- RECORDS FOR THIS EXERCISE:

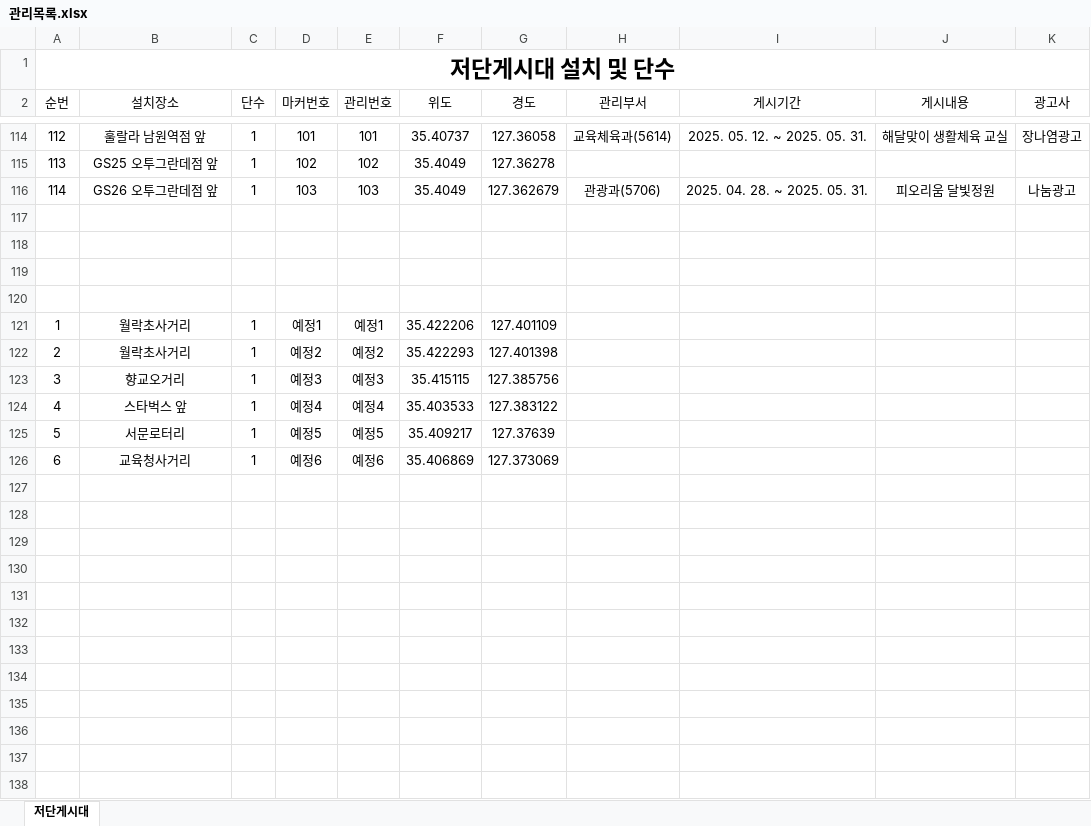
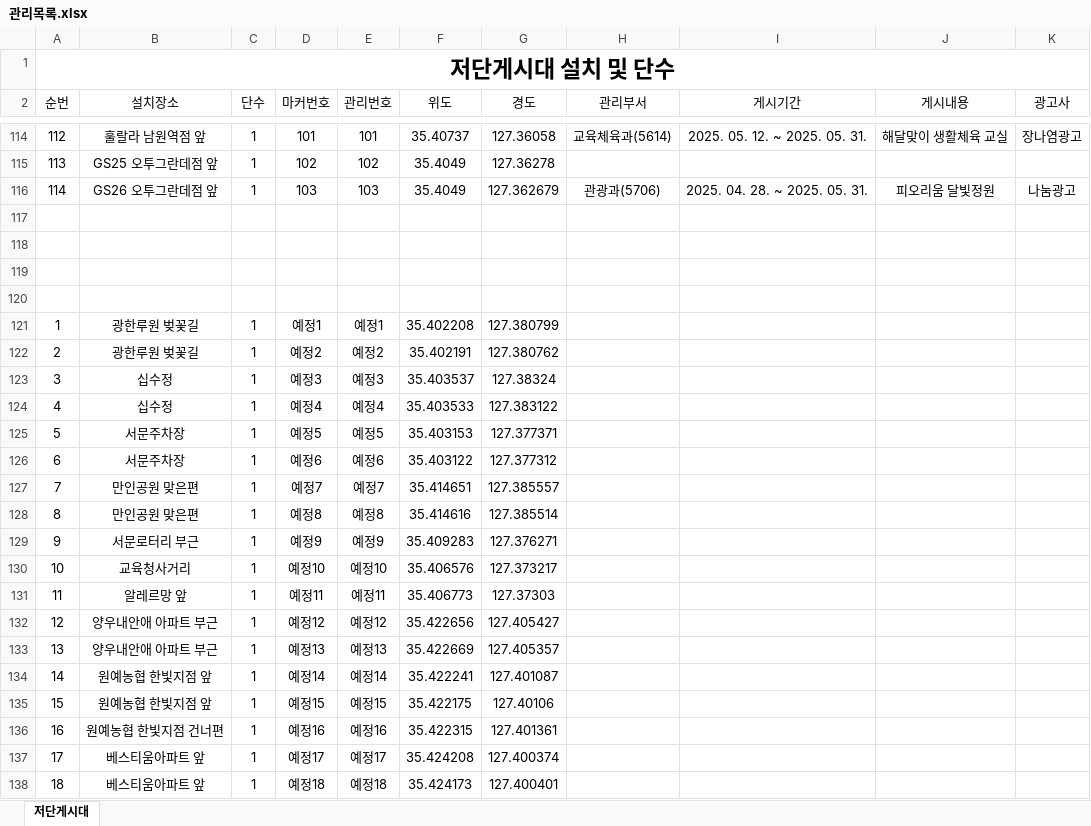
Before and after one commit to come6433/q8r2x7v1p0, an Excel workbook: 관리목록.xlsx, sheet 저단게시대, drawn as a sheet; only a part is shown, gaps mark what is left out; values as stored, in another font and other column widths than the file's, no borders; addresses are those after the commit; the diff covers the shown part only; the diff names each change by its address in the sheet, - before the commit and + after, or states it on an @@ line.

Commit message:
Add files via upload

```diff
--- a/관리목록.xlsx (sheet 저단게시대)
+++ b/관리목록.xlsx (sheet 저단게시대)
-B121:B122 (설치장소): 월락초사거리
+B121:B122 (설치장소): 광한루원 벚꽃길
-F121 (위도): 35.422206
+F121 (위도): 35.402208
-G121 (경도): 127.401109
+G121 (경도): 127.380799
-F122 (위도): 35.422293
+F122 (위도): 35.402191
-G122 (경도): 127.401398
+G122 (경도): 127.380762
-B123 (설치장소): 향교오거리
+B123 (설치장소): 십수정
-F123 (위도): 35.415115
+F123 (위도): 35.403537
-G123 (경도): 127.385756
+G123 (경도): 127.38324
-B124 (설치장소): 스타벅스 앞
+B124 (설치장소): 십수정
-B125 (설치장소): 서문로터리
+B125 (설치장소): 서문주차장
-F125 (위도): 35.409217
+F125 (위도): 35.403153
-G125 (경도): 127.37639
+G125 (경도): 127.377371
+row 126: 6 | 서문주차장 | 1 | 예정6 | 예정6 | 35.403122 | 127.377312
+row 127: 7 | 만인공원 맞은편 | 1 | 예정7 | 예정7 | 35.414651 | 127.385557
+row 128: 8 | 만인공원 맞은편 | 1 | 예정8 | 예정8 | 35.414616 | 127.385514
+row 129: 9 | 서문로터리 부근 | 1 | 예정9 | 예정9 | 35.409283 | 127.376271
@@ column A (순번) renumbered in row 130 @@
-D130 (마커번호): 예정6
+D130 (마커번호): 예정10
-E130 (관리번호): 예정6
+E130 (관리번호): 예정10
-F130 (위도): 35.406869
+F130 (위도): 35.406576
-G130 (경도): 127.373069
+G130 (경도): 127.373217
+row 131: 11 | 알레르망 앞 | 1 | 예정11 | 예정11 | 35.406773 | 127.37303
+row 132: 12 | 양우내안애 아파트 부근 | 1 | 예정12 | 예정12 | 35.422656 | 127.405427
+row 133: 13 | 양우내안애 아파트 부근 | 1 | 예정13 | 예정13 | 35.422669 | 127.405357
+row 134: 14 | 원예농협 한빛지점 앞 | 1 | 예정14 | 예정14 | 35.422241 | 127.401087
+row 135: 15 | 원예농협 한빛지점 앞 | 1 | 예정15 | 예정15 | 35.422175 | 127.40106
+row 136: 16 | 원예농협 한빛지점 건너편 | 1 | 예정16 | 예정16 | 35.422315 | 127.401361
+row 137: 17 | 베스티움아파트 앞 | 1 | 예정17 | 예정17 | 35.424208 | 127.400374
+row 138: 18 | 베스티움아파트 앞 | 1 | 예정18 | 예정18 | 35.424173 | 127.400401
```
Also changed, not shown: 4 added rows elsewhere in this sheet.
...
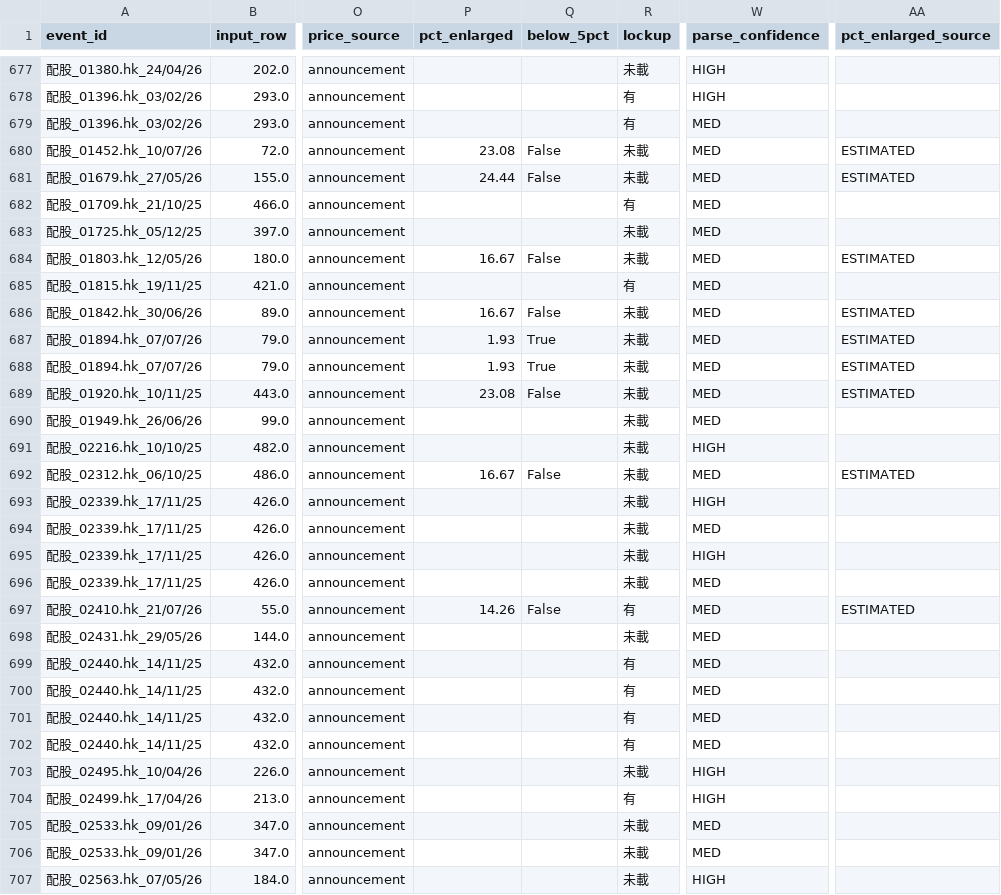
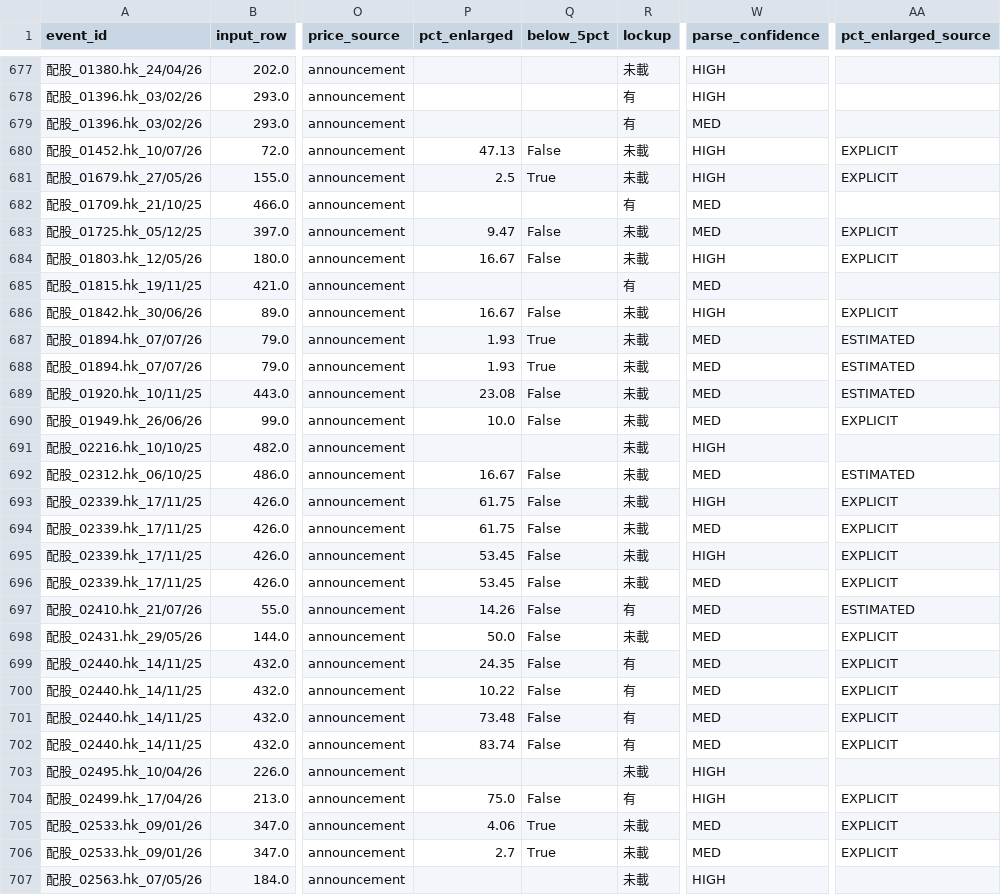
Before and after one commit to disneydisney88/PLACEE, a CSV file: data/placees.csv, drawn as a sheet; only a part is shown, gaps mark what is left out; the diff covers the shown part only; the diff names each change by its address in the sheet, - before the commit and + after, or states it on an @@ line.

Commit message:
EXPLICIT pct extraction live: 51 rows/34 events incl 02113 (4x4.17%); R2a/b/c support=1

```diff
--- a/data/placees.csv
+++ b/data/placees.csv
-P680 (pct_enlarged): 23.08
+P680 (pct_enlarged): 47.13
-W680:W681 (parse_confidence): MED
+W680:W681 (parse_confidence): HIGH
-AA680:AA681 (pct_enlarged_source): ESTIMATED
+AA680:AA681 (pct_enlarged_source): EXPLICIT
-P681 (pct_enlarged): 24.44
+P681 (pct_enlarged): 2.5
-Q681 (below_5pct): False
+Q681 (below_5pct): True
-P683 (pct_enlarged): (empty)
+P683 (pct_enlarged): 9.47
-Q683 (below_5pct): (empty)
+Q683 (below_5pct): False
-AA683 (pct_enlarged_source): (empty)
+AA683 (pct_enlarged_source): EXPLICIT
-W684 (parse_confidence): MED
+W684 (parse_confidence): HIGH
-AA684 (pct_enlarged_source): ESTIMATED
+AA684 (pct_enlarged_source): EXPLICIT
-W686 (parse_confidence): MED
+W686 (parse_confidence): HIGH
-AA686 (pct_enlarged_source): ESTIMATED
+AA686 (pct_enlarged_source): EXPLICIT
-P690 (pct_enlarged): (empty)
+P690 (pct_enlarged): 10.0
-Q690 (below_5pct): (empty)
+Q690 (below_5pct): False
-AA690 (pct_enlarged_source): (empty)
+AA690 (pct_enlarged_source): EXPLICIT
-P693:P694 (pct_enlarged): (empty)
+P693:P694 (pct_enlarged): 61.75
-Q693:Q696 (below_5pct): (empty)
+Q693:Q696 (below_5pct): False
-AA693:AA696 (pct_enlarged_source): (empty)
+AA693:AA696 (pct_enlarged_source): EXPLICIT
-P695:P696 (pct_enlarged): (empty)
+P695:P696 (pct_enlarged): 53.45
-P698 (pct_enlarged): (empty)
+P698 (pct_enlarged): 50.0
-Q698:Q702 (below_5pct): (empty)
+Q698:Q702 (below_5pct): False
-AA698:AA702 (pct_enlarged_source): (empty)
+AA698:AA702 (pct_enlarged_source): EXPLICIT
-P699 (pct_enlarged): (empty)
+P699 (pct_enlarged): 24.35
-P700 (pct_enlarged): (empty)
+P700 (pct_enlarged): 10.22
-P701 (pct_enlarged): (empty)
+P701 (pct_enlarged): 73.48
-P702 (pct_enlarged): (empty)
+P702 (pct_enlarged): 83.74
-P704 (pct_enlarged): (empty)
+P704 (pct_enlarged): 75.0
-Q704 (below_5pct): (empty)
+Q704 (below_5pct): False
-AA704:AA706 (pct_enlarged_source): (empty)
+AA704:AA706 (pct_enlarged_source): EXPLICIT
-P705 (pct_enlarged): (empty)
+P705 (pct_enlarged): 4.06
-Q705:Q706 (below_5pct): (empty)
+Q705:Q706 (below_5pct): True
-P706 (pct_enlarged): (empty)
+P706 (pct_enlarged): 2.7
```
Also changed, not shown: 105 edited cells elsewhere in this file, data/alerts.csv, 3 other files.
...
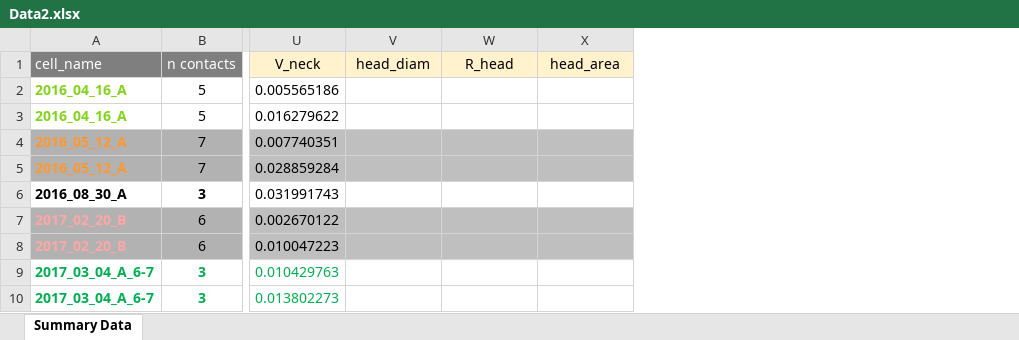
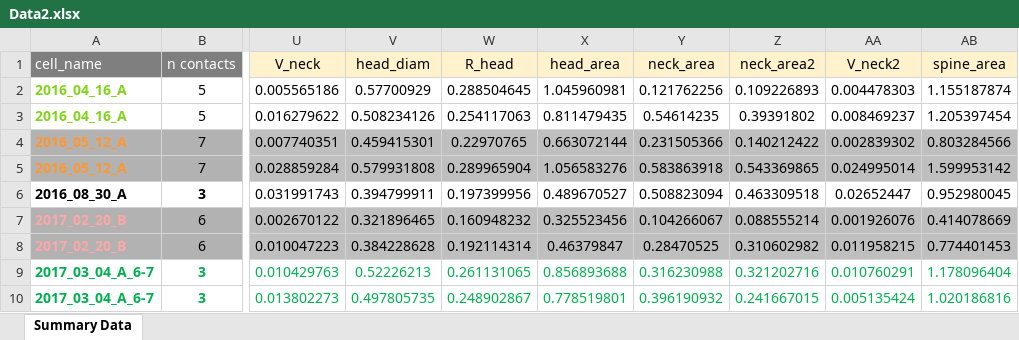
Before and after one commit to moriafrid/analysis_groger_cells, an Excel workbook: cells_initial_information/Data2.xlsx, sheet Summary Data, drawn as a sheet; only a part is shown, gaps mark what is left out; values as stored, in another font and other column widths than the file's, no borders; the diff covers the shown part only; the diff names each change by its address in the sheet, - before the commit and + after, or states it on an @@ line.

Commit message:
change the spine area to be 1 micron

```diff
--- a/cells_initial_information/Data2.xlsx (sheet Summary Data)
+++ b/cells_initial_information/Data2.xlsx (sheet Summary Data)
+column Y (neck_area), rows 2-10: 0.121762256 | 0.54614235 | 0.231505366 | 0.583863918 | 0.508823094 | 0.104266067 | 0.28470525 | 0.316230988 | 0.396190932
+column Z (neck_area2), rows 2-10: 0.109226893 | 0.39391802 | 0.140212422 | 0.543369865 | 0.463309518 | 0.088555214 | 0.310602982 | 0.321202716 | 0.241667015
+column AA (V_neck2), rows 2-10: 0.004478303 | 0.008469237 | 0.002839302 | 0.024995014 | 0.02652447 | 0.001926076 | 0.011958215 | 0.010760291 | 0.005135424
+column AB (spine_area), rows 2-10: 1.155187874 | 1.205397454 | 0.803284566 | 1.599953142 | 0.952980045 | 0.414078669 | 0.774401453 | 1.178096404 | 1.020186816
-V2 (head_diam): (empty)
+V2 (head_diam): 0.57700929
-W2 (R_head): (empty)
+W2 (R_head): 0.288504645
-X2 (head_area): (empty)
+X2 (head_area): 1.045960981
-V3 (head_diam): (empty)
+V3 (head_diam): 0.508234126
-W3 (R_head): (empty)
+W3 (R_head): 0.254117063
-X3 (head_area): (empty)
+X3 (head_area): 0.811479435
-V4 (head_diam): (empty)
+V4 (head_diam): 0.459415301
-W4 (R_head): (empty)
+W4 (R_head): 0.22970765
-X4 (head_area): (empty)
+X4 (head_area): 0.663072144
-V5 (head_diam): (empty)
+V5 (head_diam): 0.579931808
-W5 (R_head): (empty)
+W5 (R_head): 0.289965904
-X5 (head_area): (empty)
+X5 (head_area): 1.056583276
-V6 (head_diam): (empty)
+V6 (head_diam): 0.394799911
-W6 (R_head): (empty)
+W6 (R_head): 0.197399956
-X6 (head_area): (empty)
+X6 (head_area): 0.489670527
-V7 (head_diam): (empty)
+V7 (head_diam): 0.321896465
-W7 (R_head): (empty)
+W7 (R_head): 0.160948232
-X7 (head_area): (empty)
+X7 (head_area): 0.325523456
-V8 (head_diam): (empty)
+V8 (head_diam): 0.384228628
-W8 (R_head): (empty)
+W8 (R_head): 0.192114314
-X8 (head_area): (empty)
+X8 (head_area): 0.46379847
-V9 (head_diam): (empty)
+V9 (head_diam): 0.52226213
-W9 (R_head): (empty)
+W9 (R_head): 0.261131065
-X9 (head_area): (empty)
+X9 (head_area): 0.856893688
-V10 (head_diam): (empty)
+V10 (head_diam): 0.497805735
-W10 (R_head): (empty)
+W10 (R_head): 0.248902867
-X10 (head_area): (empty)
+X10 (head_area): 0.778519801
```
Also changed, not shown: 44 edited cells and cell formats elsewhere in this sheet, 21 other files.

- WORK INSTRUCTION: Each line of the data that has the string "borders" counts once; give the total and nothing else.

- SOLUTION FOR THIS PROBLEM: 2